  • If you spend a lot of time reading, or at your computer, you can take an accurate measurement of the normal distance from your eyes to the reading material or computer screen. By sharing that information, the specialist will be able to fit your prescription to optimize those activities.

Bi-Focals, Tri-Focals, Progressives

When working or driving, bi-focals can help coordinate both near and far vision. As our eyes age, however, the difference between our “near” vision and our “far” vision increases. This creates blurred vision in the in-between, or “mid-range” area. Tri-focals offer a smooth visual transition from near to far vision, making your vision clear and comfortable, and your eyeglasses more efficient. Progressive lenses perform the same function as tri-focals, and many people find them more cosmetically pleasing.

Adjusting to New Glasses

Normally, one week’s time should be adequate for the eyes to feel comfortable with new glasses or a new prescription. If discomfort continues beyond this time, re-visit your vision specialist for corrections.

Making It Easier for Your Eyes

Frequent, repeated dilating and constricting of the eyes due to shifting from bright light to dim light (or vice versa) is a significant stresser for our eyes. To minimize these “high-contrast” eye-stressers,

  • When watching television or working at the computer, keep the area around the viewing screen dimly lit.
  • When reading, make sure the light is directly on your reading material, and have moderate surrounding lighting.

Summing Up

Your eyes and vision are important assets. Preserve and protect them:

  • Acknowledge that they’ll change as you age.
  • Make it easier for your eyes.
  • Don’t self-prescribe.
  • Make regular, thorough eye exams part of your plan to live better, longer.

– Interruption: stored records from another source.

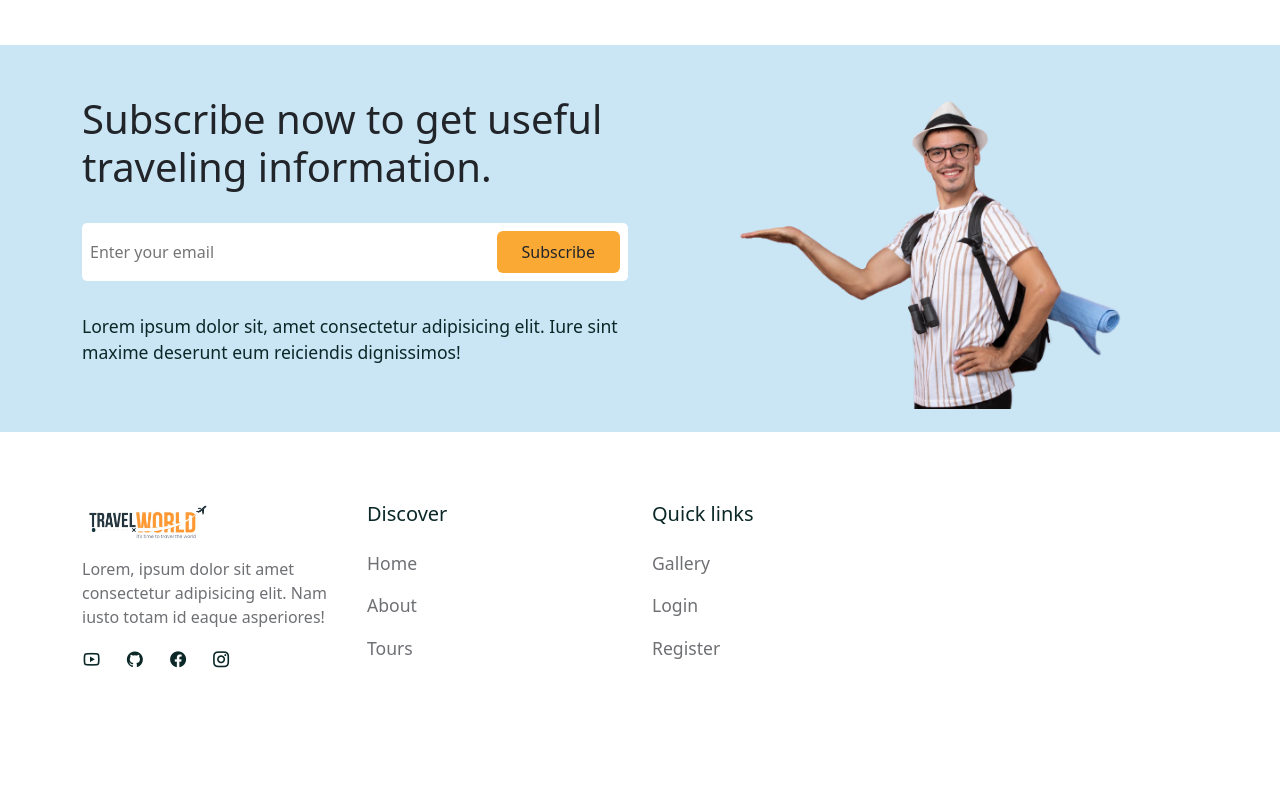
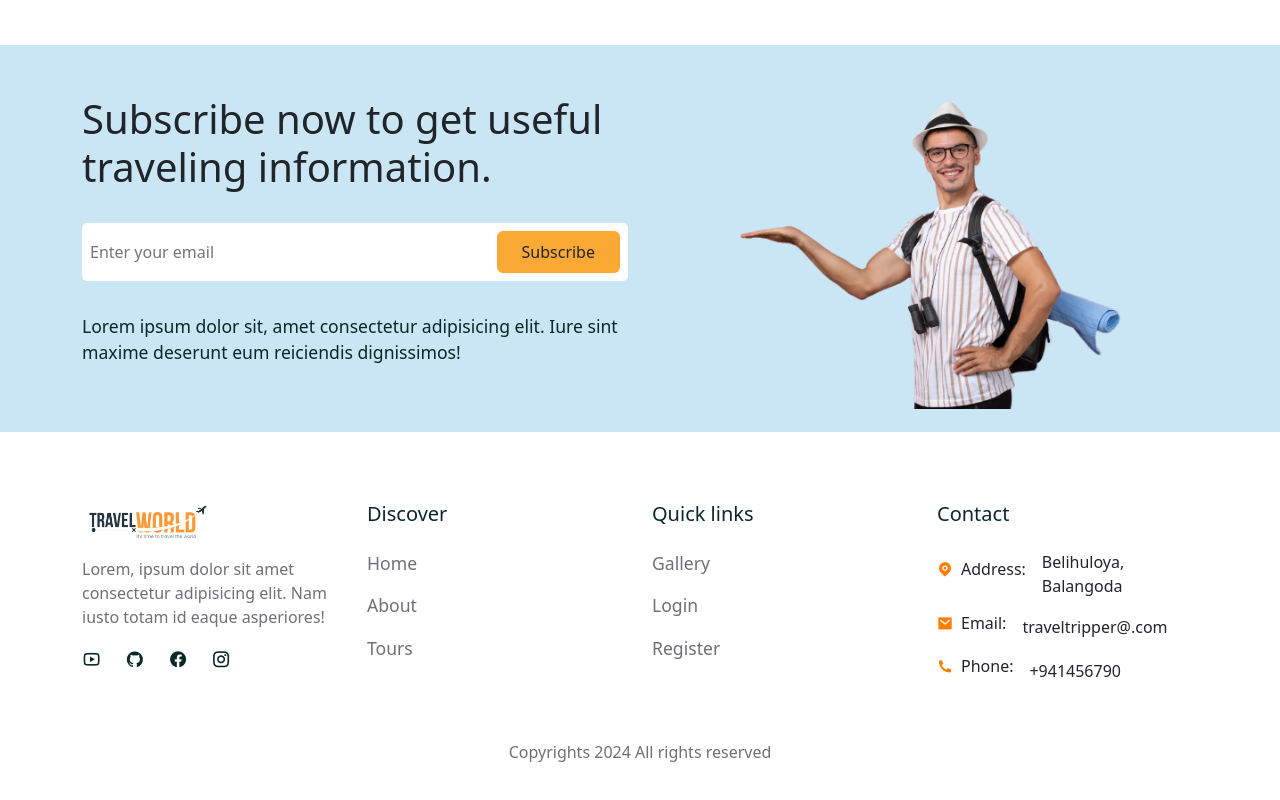
Before and after one commit to Chandimaisuru/TravelTripper, a React (Vite) app in the folder frontend/: page /home in a window 1280 px wide. Shown: the part 4062-4862 px from the top of the page. Before the commit the page ends 4766 px from the top, so only its background shows below. Built offline with nearby package versions, Linux system fonts and the light colour scheme; a web font is replaced by a local one.

Commit message:
footer done & header change

```diff
--- a/frontend/src/components/Footer/Footer.jsx
+++ b/frontend/src/components/Footer/Footer.jsx
@@ -36,6 +36,9 @@ const quick_links2 = [
 ];
 
 function Footer() {
+
+  const year =new Date().getFullYear()
+
   return (
     <footer className="footer">
 
@@ -97,6 +100,46 @@ function Footer() {
 
           </ListGroup>
         </Col>
+
+        <Col lg="3">
+            <h5 className="footer__link-title">Contact</h5>
+
+            <ListGroup className="footer__quick-links">
+              <ListGroupItem className="gap-3 border-0 ps-0 d-flex align-items-center">
+                <h6 className="mb=0 d-flex align-items-center gap-2">
+                  <span>
+                    <i className="ri-map-pin-fill"></i>
+                  </span>
+                  Address:
+                </h6>
+
+                <p className="mb-0">Belihuloya, Balangoda</p>
+              </ListGroupItem>
+              <ListGroupItem className="gap-3 border-0 ps-0 d-flex align-items-center">
+                <h6 className="mb=0 d-flex align-items-center gap-2">
+                  <span>
+                  <i className="ri-mail-fill"></i>
+                  </span>
+                  Email:
+                </h6>
+
+                <p className="mb-0">traveltripper@.com</p>
+              </ListGroupItem>
+              <ListGroupItem className="gap-3 border-0 ps-0 d-flex align-items-center">
+                <h6 className="mb=0 d-flex align-items-center gap-2">
+                  <span>
+                  <i className="ri-phone-fill"></i>
+                  </span>
+                  Phone:
+                </h6>
+
+                <p className="mb-0">+941456790</p>
+              </ListGroupItem>
+            </ListGroup>
+          </Col>
+          <Col lg='12' className="pt-5 text-center">
+            <p className="copyright">Copyrights {year} All rights reserved</p>
+          </Col>
       </Row>
 
      </Container>
--- a/frontend/src/components/Header/Header.jsx
+++ b/frontend/src/components/Header/Header.jsx
@@ -1,4 +1,4 @@
-import React from 'react'
+import React,{useRef,useEffect} from 'react'
 import { Container, Row, Button } from "reactstrap";
 import { NavLink, Link } from 'react-router-dom'
 import logo from '../../assets/images/logo.png'
@@ -23,8 +23,29 @@ const nav_links = [
 ]
 
 function Header() {
+  const headerRef = useRef(null);
+
+  const stickyHeaderFunc = () => {
+    window.addEventListener("scroll", () => {
+      if (
+        document.body.scrollTop > 80 ||
+        document.documentElement.scrollTop > 80
+      ) {
+        headerRef.current.classList.add("sticky__header");
+      } else {
+        headerRef.current.classList.remove("sticky__header");
+      }
+    });
+  };
+
+  useEffect(() => {
+    stickyHeaderFunc();
+
+    return window.removeEventListener("scroll", stickyHeaderFunc);
+  });
+
   return (
-    <header className='header'>
+    <header className='header' ref={headerRef}>
 
       <Container>
 
```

For more information on the impact of aging on vision, you may visit the National Eye Institute online at